The artisanal milling group of Sankore in the Goaso Forest District in the Brong Ahafo Region of Ghana has received its first consignment of logs from the company Logs and Lumber Limited (LLL) in December 2013. The group which entered into an agreement with LLL for the supply of logs will be able to place legal lumber on the domestic market which used to be supplied for more than 80% with illegal chainsaw milled lumber.
Although a banned activity, illegal chainsaw milling has persisted due to its contribution mainly to rural employment and the supply of lumber for domestic use. However, the activity is accompanied by conflicts, loss of revenue and deforestation. Ghana’s Voluntary Partnership Agreement with the European Union requires that the country not only trades in legal lumber internationally but also locally. In view of this, the EU Chainsaw Milling Project in Ghana has been engaging stakeholders to find sustainable alternative to illegal chainsaw milling in the country. Out of the dialogue came the use of artisanal milling in which former chainsaw operators receive adequate training and are able to source and mill lumber legally for the domestic market.
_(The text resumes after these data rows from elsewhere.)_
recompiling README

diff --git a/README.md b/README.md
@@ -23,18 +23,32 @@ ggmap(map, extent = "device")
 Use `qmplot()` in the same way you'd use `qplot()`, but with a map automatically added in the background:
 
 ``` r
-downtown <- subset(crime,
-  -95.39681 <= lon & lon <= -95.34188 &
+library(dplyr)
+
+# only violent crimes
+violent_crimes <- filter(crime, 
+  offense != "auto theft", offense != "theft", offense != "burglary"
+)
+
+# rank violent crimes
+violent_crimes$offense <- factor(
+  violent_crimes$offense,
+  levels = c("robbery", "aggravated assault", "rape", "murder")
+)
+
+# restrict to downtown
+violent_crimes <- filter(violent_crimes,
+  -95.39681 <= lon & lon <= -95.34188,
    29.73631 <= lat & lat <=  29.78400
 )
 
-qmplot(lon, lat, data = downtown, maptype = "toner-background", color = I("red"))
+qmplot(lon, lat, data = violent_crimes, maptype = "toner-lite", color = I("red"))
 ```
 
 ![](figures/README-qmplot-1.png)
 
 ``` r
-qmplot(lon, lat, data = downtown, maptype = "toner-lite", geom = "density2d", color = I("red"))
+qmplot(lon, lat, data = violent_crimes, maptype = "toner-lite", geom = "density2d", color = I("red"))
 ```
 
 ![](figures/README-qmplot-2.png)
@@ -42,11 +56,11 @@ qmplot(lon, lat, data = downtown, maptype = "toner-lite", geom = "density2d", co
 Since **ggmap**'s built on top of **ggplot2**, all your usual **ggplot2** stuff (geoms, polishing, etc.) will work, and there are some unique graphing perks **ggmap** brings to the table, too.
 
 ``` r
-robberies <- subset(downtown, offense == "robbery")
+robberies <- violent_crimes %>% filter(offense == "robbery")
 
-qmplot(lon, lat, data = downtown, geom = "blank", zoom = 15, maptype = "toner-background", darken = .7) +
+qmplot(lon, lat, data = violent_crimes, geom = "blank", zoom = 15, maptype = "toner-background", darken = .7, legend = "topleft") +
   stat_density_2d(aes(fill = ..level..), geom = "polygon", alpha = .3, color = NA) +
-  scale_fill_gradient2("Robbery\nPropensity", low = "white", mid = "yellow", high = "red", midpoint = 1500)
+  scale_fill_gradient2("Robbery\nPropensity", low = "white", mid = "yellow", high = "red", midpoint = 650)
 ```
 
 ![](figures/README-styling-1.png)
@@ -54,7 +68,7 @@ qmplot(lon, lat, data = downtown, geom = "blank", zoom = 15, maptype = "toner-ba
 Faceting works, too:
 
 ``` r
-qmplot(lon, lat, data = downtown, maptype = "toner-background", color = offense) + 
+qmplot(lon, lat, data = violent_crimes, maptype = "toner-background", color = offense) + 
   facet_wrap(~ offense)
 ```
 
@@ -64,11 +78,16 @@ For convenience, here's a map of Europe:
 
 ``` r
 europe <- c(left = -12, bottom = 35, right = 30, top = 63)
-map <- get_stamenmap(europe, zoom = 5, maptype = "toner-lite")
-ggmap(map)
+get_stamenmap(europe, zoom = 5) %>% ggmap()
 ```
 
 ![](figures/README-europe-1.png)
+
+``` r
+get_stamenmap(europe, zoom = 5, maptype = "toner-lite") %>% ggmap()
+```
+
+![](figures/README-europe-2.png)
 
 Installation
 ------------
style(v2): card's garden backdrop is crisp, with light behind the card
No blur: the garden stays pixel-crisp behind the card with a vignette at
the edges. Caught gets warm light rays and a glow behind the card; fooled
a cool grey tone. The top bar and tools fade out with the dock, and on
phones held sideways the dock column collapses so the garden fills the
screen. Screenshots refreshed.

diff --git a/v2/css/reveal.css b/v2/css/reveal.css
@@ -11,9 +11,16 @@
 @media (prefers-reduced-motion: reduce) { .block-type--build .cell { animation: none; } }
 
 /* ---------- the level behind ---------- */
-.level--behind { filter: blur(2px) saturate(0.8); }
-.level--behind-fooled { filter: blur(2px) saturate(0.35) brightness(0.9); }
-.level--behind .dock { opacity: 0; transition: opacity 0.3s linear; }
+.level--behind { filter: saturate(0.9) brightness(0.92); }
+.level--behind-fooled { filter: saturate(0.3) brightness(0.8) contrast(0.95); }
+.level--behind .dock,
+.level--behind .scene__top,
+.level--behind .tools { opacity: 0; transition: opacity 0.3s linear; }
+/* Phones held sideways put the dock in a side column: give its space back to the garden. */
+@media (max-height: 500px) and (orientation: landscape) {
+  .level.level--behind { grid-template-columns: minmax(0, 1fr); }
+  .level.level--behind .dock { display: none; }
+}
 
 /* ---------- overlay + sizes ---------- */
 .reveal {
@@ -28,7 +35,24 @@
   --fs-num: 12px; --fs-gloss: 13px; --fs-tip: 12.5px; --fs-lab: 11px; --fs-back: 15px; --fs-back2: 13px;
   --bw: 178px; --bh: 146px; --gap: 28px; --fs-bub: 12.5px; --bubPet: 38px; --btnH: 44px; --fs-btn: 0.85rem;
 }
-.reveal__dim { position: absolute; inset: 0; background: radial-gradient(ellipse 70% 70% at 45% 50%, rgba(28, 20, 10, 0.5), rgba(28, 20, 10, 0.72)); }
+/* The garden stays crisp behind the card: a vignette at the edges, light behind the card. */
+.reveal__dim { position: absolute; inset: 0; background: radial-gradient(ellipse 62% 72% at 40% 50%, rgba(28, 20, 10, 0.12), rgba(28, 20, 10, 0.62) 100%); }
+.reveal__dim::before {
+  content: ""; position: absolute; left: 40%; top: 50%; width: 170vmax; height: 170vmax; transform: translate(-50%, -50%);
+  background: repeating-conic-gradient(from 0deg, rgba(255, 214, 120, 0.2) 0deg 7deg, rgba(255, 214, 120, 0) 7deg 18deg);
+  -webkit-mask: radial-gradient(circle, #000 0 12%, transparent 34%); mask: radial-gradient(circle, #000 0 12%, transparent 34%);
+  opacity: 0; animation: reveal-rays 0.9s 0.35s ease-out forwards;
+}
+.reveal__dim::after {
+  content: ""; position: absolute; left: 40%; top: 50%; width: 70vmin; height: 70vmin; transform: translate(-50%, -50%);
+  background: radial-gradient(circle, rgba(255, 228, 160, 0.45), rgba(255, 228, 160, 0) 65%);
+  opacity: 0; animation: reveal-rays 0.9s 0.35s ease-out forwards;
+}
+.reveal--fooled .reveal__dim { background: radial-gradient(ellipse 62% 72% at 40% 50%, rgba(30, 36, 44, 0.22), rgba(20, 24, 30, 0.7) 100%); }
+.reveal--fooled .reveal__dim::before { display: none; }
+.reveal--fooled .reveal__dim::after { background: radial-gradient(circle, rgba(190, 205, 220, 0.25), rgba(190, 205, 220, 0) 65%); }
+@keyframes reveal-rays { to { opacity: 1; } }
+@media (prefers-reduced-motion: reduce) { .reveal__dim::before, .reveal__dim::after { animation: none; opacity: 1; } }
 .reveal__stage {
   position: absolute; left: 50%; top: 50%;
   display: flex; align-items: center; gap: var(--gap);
Meanwhile, some Timber concession holders claim to be underutilizing their harvesting rights resulting in substantial volumes of un-removed yields causing revenue loss to the state. To make use of un-removed yields, LLL entered into a Business Partnership Agreement as a joint effort to put legal lumber on the domestic market. In December the company supplied the Sankore group with logs from various tree species with a total volume of 81 m3.
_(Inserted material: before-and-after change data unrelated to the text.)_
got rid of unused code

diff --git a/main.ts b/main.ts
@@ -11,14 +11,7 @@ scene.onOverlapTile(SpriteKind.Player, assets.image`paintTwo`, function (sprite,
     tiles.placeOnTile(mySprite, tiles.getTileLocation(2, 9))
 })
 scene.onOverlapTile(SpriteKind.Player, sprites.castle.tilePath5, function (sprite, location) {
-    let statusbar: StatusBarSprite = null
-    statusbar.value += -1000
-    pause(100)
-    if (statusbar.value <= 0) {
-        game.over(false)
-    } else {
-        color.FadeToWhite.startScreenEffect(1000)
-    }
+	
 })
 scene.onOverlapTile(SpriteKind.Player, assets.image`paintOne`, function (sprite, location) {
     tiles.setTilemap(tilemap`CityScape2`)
The artisanal milling group in Sankore, comprising former illegal chainsaw operators, has been trained to become artisanal millers within the framework of the EU chainsaw milling project. Within the agreement with LLL, the group pledged their commitment to supply legal lumber to the domestic market. They will also monitor illegal chainsaw milling activities and report them to the appropriate authorities. It is foreseen that the continued supply of logs to the artisanal milling group and the signing of more Business Partnership Agreements will gradually transform Ghana’s domestic market to a legal business, supporting the implementation of the VPA.